→ Problem description:
What lines in the records below hold the string "reviewers"? Please show them.

→ Change listing data:
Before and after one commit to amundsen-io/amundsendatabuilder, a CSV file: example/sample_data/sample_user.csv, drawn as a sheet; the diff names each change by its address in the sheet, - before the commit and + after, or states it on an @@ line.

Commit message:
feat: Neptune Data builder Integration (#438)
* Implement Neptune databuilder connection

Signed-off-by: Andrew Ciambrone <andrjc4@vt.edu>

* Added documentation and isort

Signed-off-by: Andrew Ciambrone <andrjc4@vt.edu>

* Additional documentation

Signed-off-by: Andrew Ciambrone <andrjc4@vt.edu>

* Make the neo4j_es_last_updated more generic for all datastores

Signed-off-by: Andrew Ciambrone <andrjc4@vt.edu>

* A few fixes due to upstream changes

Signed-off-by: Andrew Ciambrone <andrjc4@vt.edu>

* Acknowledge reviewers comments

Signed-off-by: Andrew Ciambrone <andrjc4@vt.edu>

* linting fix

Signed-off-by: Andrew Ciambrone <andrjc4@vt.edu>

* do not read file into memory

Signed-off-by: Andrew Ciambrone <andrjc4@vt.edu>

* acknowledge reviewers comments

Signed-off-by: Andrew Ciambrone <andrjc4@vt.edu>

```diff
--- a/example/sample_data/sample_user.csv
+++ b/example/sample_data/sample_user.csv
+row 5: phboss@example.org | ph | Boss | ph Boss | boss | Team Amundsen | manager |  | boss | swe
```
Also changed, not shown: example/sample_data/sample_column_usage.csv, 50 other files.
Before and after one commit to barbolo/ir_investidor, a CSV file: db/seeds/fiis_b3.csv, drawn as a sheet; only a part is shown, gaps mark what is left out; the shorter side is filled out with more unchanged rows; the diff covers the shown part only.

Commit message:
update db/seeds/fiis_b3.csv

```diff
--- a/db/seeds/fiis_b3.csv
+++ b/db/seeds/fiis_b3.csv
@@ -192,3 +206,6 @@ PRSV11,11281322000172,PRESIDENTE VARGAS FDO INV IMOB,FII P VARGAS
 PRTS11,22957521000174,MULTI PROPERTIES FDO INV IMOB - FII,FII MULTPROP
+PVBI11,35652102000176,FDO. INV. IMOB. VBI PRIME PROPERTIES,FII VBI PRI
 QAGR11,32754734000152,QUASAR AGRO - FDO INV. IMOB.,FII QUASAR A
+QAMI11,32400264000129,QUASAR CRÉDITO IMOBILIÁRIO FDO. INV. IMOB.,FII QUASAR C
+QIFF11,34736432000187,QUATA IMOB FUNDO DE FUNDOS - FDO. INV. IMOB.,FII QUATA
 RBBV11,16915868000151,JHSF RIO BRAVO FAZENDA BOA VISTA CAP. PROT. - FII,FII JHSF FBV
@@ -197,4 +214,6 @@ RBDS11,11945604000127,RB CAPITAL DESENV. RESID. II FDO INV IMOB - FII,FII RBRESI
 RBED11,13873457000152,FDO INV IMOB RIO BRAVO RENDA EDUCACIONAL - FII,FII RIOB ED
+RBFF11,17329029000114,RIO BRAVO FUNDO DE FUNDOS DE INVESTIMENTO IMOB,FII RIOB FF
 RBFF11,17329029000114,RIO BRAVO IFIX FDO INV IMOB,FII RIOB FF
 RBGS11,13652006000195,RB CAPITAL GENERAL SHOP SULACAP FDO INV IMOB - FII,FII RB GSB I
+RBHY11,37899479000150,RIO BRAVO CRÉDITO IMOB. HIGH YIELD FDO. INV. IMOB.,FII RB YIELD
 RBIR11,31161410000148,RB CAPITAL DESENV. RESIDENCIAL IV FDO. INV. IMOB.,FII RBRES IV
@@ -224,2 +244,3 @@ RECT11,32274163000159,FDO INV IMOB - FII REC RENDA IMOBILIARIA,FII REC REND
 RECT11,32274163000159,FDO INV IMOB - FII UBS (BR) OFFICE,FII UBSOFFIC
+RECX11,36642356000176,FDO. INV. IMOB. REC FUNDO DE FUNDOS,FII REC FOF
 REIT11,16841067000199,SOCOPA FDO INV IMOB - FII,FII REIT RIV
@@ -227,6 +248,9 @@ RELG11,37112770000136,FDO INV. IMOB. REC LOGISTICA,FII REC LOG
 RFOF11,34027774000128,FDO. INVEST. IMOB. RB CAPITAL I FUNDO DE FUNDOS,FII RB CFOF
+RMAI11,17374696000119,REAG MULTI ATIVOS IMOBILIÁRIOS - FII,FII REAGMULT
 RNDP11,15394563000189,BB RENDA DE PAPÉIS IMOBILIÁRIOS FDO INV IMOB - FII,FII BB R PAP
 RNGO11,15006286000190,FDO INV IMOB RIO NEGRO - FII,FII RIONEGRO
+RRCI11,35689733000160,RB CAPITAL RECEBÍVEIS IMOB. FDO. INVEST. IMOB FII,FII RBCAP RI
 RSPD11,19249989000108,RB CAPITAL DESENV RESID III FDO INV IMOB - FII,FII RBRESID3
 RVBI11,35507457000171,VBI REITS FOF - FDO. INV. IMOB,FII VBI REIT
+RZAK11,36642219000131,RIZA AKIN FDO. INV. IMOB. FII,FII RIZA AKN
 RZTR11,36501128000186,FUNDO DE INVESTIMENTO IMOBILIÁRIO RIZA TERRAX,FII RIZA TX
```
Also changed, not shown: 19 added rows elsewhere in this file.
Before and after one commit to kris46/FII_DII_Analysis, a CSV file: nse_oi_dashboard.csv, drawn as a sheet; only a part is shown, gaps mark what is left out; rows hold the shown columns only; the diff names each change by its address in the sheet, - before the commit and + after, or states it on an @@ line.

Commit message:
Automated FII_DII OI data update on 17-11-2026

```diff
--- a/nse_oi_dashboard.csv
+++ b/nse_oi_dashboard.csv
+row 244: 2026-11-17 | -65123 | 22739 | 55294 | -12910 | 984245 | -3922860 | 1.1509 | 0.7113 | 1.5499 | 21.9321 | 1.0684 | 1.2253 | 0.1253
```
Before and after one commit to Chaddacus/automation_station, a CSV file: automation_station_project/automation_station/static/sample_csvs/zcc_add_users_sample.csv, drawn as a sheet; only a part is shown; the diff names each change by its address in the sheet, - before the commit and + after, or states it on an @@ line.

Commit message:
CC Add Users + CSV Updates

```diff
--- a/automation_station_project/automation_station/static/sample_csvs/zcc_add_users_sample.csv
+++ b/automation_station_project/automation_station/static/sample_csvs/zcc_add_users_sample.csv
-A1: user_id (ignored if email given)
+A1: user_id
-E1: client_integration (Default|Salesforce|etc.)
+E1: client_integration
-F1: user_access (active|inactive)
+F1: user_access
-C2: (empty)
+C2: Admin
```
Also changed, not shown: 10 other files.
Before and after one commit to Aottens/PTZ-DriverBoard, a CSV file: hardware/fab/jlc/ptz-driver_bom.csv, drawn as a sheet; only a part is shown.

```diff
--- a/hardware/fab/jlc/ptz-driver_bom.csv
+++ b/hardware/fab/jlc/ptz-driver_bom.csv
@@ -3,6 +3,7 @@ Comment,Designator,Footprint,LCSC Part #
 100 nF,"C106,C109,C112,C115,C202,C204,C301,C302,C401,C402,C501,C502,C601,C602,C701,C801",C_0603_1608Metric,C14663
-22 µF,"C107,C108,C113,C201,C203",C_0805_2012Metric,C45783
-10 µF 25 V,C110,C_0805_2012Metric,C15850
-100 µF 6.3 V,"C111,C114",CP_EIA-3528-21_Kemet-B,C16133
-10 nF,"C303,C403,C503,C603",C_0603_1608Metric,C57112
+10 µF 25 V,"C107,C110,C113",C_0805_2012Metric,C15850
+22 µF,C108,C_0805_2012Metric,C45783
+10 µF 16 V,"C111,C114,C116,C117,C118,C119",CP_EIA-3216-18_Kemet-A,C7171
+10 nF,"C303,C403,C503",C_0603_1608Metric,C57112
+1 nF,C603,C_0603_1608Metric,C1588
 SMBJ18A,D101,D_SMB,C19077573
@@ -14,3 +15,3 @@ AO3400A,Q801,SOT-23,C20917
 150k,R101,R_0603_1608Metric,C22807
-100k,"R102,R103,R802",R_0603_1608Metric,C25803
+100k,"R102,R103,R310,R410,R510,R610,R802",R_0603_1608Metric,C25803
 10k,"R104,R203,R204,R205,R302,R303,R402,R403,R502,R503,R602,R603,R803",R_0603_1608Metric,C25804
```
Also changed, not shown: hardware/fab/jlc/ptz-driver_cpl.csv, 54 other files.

→ Problem solution:
* Acknowledge reviewers comments
* acknowledge reviewers comments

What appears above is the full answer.